** Opening PROVIDED DATA block **

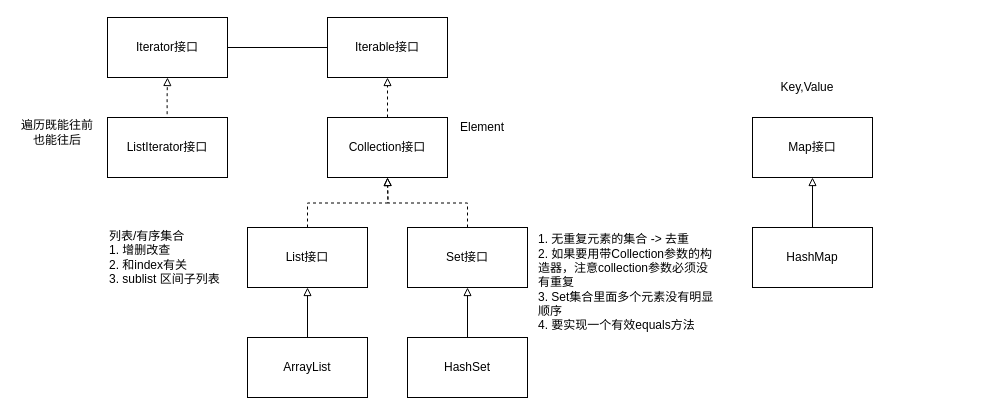
zhangge208/LearningJava keeps this draw.io diagram as collections.drawio. Above is the earlier version. Source tidied: cells renumbered, new cells numbered last; positions are measured from the earlier drawing's top-left corner, leaving out a move shared by most shapes. Both pictures are drawn from the tidied source at 100%, with x=0, y=0 at pixel (17, 17).
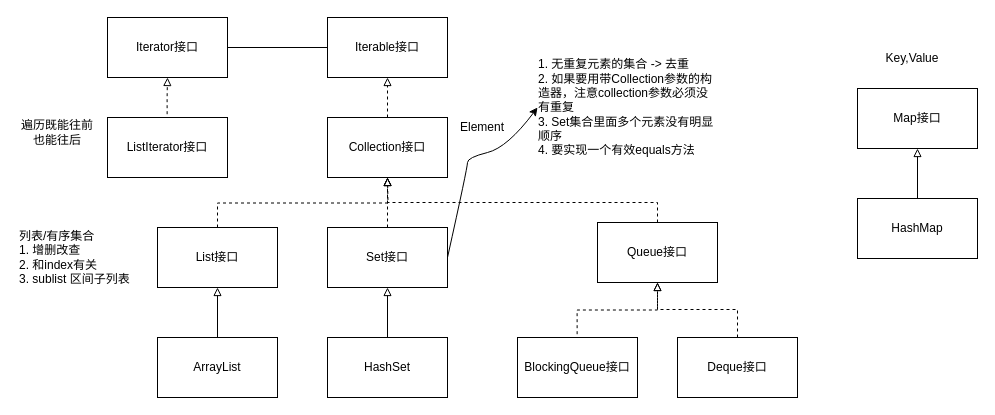
The same diagram, later.

What changed in the source:
```diff
@@
     <mxCell id="4" value="Map接口" style="rounded=0;whiteSpace=wrap;html=1;" parent="1" vertex="1">
-      <mxGeometry x="735" y="100" width="120" height="60" as="geometry" />
+      <mxGeometry x="840" y="71" width="120" height="60" as="geometry" />
     </mxCell>
@@
     <mxCell id="6" value="Key,Value" style="text;html=1;strokeColor=none;fillColor=none;align=center;verticalAlign=middle;whiteSpace=wrap;rounded=0;" parent="1" vertex="1">
-      <mxGeometry x="755" y="60" width="70" height="20" as="geometry" />
+      <mxGeometry x="860" y="31" width="70" height="20" as="geometry" />
     </mxCell>
     <mxCell id="7" value="List接口" style="rounded=0;whiteSpace=wrap;html=1;" parent="1" vertex="1">
-      <mxGeometry x="230" y="210" width="120" height="60" as="geometry" />
+      <mxGeometry x="140" y="210" width="120" height="60" as="geometry" />
     </mxCell>
     <mxCell id="8" value="Set接口" style="rounded=0;whiteSpace=wrap;html=1;" parent="1" vertex="1">
-      <mxGeometry x="390" y="210" width="120" height="60" as="geometry" />
+      <mxGeometry x="310" y="210" width="120" height="60" as="geometry" />
     </mxCell>
@@
     <mxCell id="10" value="HashMap" style="rounded=0;whiteSpace=wrap;html=1;" parent="1" vertex="1">
-      <mxGeometry x="735" y="210" width="120" height="60" as="geometry" />
+      <mxGeometry x="840" y="181" width="120" height="60" as="geometry" />
     </mxCell>
@@
     <mxCell id="12" value="HashSet" style="rounded=0;whiteSpace=wrap;html=1;" parent="1" vertex="1">
-      <mxGeometry x="390" y="320" width="120" height="60" as="geometry" />
+      <mxGeometry x="310" y="320" width="120" height="60" as="geometry" />
     </mxCell>
     <mxCell id="13" style="endArrow=block;endFill=0;shadow=0;strokeWidth=1;rounded=0;edgeStyle=orthogonalEdgeStyle;elbow=vertical;exitX=0.5;exitY=0;exitDx=0;exitDy=0;" parent="1" edge="1" source="12">
       <mxGeometry relative="1" as="geometry">
-        <mxPoint x="450" y="270" as="targetPoint" />
+        <mxPoint x="370" y="270" as="targetPoint" />
       </mxGeometry>
     </mxCell>
     <mxCell id="14" value="ArrayList" style="rounded=0;whiteSpace=wrap;html=1;" parent="1" vertex="1">
-      <mxGeometry x="230" y="320" width="120" height="60" as="geometry" />
+      <mxGeometry x="140" y="320" width="120" height="60" as="geometry" />
     </mxCell>
     <mxCell id="15" style="endArrow=block;endFill=0;shadow=0;strokeWidth=1;rounded=0;edgeStyle=orthogonalEdgeStyle;elbow=vertical;exitX=0.5;exitY=0;exitDx=0;exitDy=0;entryX=0.5;entryY=1;entryDx=0;entryDy=0;" parent="1" edge="1" source="14">
       <mxGeometry relative="1" as="geometry">
-        <mxPoint x="290" y="270" as="targetPoint" />
+        <mxPoint x="200" y="270" as="targetPoint" />
       </mxGeometry>
     </mxCell>
@@
     <mxCell id="20" value="列表/有序集合&lt;br&gt;1. 增删改查&lt;br&gt;2. 和index有关&lt;br&gt;3. sublist 区间子列表" style="text;html=1;strokeColor=none;fillColor=none;align=left;verticalAlign=middle;whiteSpace=wrap;rounded=0;" parent="1" vertex="1">
-      <mxGeometry x="90" y="215" width="140" height="50" as="geometry" />
+      <mxGeometry y="215" width="140" height="50" as="geometry" />
     </mxCell>
@@
     <mxCell id="24" value="&lt;p style=&quot;text-align: left;&quot;&gt;&lt;font style=&quot;font-size: 12px;&quot;&gt;&lt;span style=&quot;background-color: initial;&quot;&gt;1. 无重复元素的集合 -&amp;gt; 去重&lt;br&gt;&lt;/span&gt;&lt;span style=&quot;background-color: initial;&quot;&gt;2. 如果要用带Collection参数的构造器，注意collection参数必须没有重复&lt;br&gt;&lt;/span&gt;&lt;span style=&quot;background-color: initial;&quot;&gt;3. Set集合里面多个元素没有明显顺序&lt;br&gt;&lt;/span&gt;&lt;span style=&quot;background-color: initial;&quot;&gt;4. 要实现一个有效equals方法&lt;/span&gt;&lt;/font&gt;&lt;/p&gt;" style="text;html=1;strokeColor=none;fillColor=none;align=center;verticalAlign=middle;whiteSpace=wrap;rounded=0;" parent="1" vertex="1">
-      <mxGeometry x="520" y="210" width="180" height="110" as="geometry" />
+      <mxGeometry x="520" y="35" width="180" height="110" as="geometry" />
     </mxCell>
+    <mxCell id="25" style="endArrow=block;endFill=0;shadow=0;strokeWidth=1;rounded=0;edgeStyle=orthogonalEdgeStyle;elbow=vertical;dashed=1;exitX=0.5;exitY=0;exitDx=0;exitDy=0;" parent="1" edge="1" source="26">
+      <mxGeometry relative="1" as="geometry">
+        <mxPoint x="370" y="160" as="targetPoint" />
+        <Array as="points">
+          <mxPoint x="640" y="185" />
+          <mxPoint x="370" y="185" />
+        </Array>
+      </mxGeometry>
+    </mxCell>
+    <mxCell id="26" value="Queue接口" style="rounded=0;whiteSpace=wrap;html=1;" parent="1" vertex="1">
+      <mxGeometry x="580" y="205" width="120" height="60" as="geometry" />
+    </mxCell>
+    <mxCell id="27" style="curved=1;endArrow=classic;html=1;rounded=0;fontFamily=Helvetica;fontSize=12;elbow=vertical;exitX=1;exitY=0.5;exitDx=0;exitDy=0;entryX=0;entryY=0.5;entryDx=0;entryDy=0;" parent="1" edge="1" source="8" target="24">
+      <mxGeometry relative="1" as="geometry">
+        <Array as="points">
+          <mxPoint x="450" y="150" />
+          <mxPoint x="450" y="140" />
+          <mxPoint x="490" y="130" />
+        </Array>
+      </mxGeometry>
+    </mxCell>
+    <mxCell id="28" value="BlockingQueue接口" style="rounded=0;whiteSpace=wrap;html=1;" parent="1" vertex="1">
+      <mxGeometry x="500" y="320" width="120" height="60" as="geometry" />
+    </mxCell>
+    <mxCell id="29" style="endArrow=block;endFill=0;shadow=0;strokeWidth=1;rounded=0;edgeStyle=orthogonalEdgeStyle;elbow=vertical;dashed=1;entryX=0.5;entryY=1;entryDx=0;entryDy=0;exitX=0.497;exitY=-0.055;exitDx=0;exitDy=0;exitPerimeter=0;" parent="1" edge="1" source="28" target="26">
+      <mxGeometry relative="1" as="geometry" />
+    </mxCell>
+    <mxCell id="30" value="Deque接口" style="rounded=0;whiteSpace=wrap;html=1;" parent="1" vertex="1">
+      <mxGeometry x="660" y="320" width="120" height="60" as="geometry" />
+    </mxCell>
+    <mxCell id="31" style="endArrow=block;endFill=0;shadow=0;strokeWidth=1;rounded=0;edgeStyle=elbowEdgeStyle;dashed=1;elbow=vertical;exitX=0.5;exitY=0;exitDx=0;exitDy=0;entryX=0.5;entryY=1;entryDx=0;entryDy=0;" parent="1" edge="1" source="30" target="26">
+      <mxGeometry relative="1" as="geometry">
+        <Array as="points">
+          <mxPoint x="670" y="292" />
+        </Array>
+      </mxGeometry>
+    </mxCell>
```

** Closing PROVIDED DATA block **

**WORK ORDER:** Respond with the number of lines in the entries that include the string "dashed", and nothing besides.

**EXPECTED ANSWER:** 3